Because of sites like My Red Book and Craigslist, Marshall dubbed Internet prostitution “the biggest or fastest-growing profession.”
But there’s a fine line between what’s legal and what’s not. Escorts who dance, strip or touch themselves or one another are not doing anything illegal. “But no one’s interested in those services,” said Schneider, who sees “escort” as just another name for “prostitute.”
One escort who goes by the professional name “Marlowe” said that she won’t take a new client who doesn’t have at least two references available from other women. By relying on references, which she can get over the Internet, she decreases her chance of being hurt or caught up in law-enforcement operations. She says she’s met women who even accept work references, calling during business hours to confirm a client’s identity.
Marlowe was one of the providers at the C4P event in August.
“I wasn’t worried, mainly because I was not doing anything wrong. I had a drink in my hand, but I’m over 21. I have no warrants.”
Marlowe said that she often attends the C4P parties because the lingerie shows are a way for women to market themselves to new clients. “They get to meet you face to face,” she said. “That, and they’re just a lot of fun.”
Marlowe is currently a college student. She started marketing on My Red Book about a year ago after meeting other women in the business as an exotic dancer. “I don’t believe I should be prosecuted for my chosen profession,” she said. “I don’t feel there’s anything wrong with it.” She’s a member of C4P and a firm supporter of decriminalizing prostitution. If prostitution’s legalized, it can be regulated. If it’s just decriminalized, she can simply stop looking over her shoulder.
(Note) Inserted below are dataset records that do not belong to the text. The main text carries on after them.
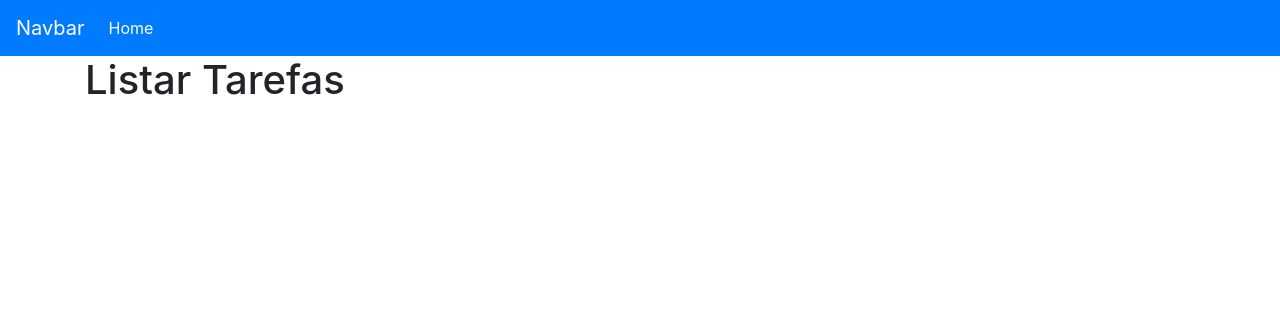
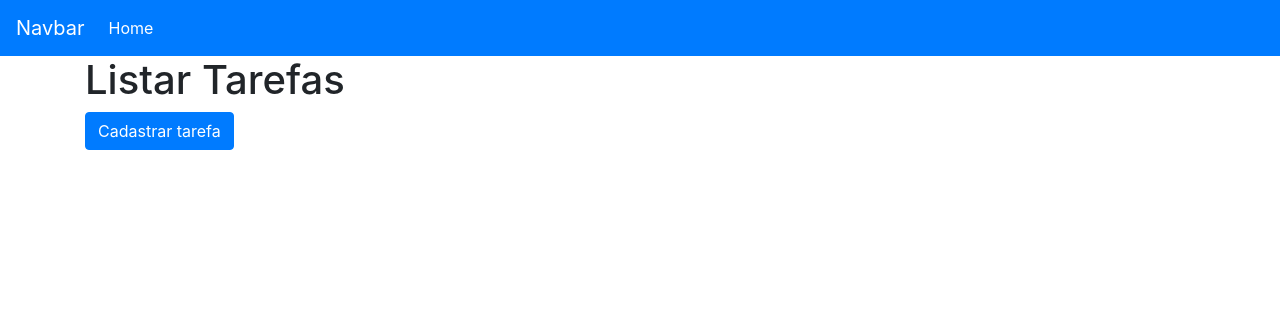
Before and after one commit to ebmm01/djangoTW, a Django app: page /listar_tarefas/ in a window 1280 px wide. Shown: the top 316 px of the page. Run offline with Django 3.2, Linux system fonts and the light colour scheme; data that the repository does not hold is empty; some libraries are stand-ins or nearby versions.

Commit message:
Adding 'editar tarefa' to project

```diff
--- a/to_do/app/services/tarefa_service.py
+++ b/to_do/app/services/tarefa_service.py
@@ -8,3 +8,17 @@ def cadastrar_tarefa(tarefa):
         data_expiracao = tarefa.data_expiracao,
         prioridade = tarefa.prioridade
     )
+
+def listar_tarefas():
+    return Tarefas.objects.all()
+
+def listar_tarefa_id(id):
+    return Tarefas.objects.get(id=id)
+
+def editar_tarefa(tarefa_bd, tarefa_nova):
+    tarefa_bd.titulo = tarefa_nova.titulo
+    tarefa_bd.descricao = tarefa_nova.descricao
+    tarefa_bd.data_expiracao = tarefa_nova.data_expiracao
+    tarefa_bd.prioridade = tarefa_nova.prioridade
+
+    tarefa_bd.save(force_update=True)
--- a/to_do/app/templates/tarefas/form_tarefa.html
+++ b/to_do/app/templates/tarefas/form_tarefa.html
@@ -6,18 +6,22 @@
 <form method="POST">
     {% csrf_token %}
     <div class="form-group">
+        {{form_tarefa.titulo.errors }}
         <label>Título:</label>
         {{form_tarefa.titulo | addclass:'form-control'}}
     </div>
     <div class="form-group">
+        {{form_tarefa.descricao.errors }}
         <label>Descrição:</label>
         {{ form_tarefa.descricao | addclass:'form-control' }}
     </div>
     <div class="form-group">
+        {{form_tarefa.data_expiracao.errors }}
         <label>Data de expiração:</label>
         {{ form_tarefa.data_expiracao | addclass:'form-control' }}
     </div>
     <div class="form-group">
+        {{form_tarefa.prioridade.errors }}
         <label>Prioridade:</label>
         {{ form_tarefa.prioridade | addclass:'form-control' }}
     </div>
--- a/to_do/app/templates/tarefas/listar_tarefas.html
+++ b/to_do/app/templates/tarefas/listar_tarefas.html
@@ -3,4 +3,19 @@
 {% block conteudo %}
 <h1>Listar Tarefas</h1>
 
+{% for tarefa in tarefas %}
+<div class="card mb-3">
+    <div class="card-header">
+        {{tarefa.get_prioridade_display}}
+    </div>
+    <div class="card-body">
+        <h5 class="card-title">{{tarefa.titulo }}</h5>
+        <p class="card-text">{{ tarefa.descricao }}</p>
+        <hr>
+        <a href={% url 'editar_tarefa' tarefa.id %}> Alterar tarefa </a>
+    </div>
+</div>
+{% endfor %}
+
+<a href="{% url 'cadastrar_tarefa'%}"><input type="button" class="btn btn-primary mb-3" value="Cadastrar tarefa"></a>
 {% endblock conteudo %}
--- a/to_do/app/urls.py
+++ b/to_do/app/urls.py
@@ -5,4 +5,5 @@ from .views import *
 urlpatterns = [
     path('listar_tarefas/', listar_tarefas, name='listar_tarefas'),
     path('cadastrar_tarefa/', cadastrar_tarefa, name='cadastrar_tarefa'),
+    path('editar_tarefa/<int:id>', editar_tarefa, name='editar_tarefa'),
 ]
--- a/to_do/app/views.py
+++ b/to_do/app/views.py
@@ -6,7 +6,8 @@ from .services import tarefa_service
 # Create your views here.
 
 def listar_tarefas(request):
-    return render(request, 'tarefas/listar_tarefas.html')
+    tarefas = tarefa_service.listar_tarefas()
+    return render(request, 'tarefas/listar_tarefas.html', {"tarefas": tarefas})
 
 def cadastrar_tarefa(request):
     if request.method == 'POST':
@@ -27,3 +28,21 @@ def cadastrar_tarefa(request):
     else:
         form_tarefa = TarefaForm()
     return render(request, 'tarefas/form_tarefa.html', {"form_tarefa": form_tarefa})
+
+def editar_tarefa(request, id):
+    tarefa_bd = tarefa_service.listar_tarefa_id(id)
+    form_tarefa = TarefaForm(request.POST or None, instance=tarefa_bd)
+    if form_tarefa.is_valid():
+        titulo = form_tarefa.cleaned_data["titulo"]
+        descricao = form_tarefa.cleaned_data["descricao"]
+        data_expiracao = form_tarefa.cleaned_data["data_expiracao"]
+        prioridade = form_tarefa.cleaned_data["prioridade"]
+        tarefa_nova = Tarefa(
+            titulo=titulo,
+            descricao=descricao,
+            data_expiracao=data_expiracao,
+            prioridade=prioridade
+        )
+        tarefa_service.editar_tarefa(tarefa_bd, tarefa_nova)
+        return redirect('listar_tarefas')
+    return render(request, 'tarefas/form_tarefa.html', {"form_tarefa": form_tarefa})
```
Regarding the August pajama party, Schneider says it comes down to one thing: whether Sacramento wants this kind of thing in its community. Smith and Marlowe think it comes down to something else: whether it’s worth the resources to fight prostitution rather than violent crime.
Nobody ever complains about what goes on behind closed doors anyway, said Smith. “Illegality drives the whole trade underground.”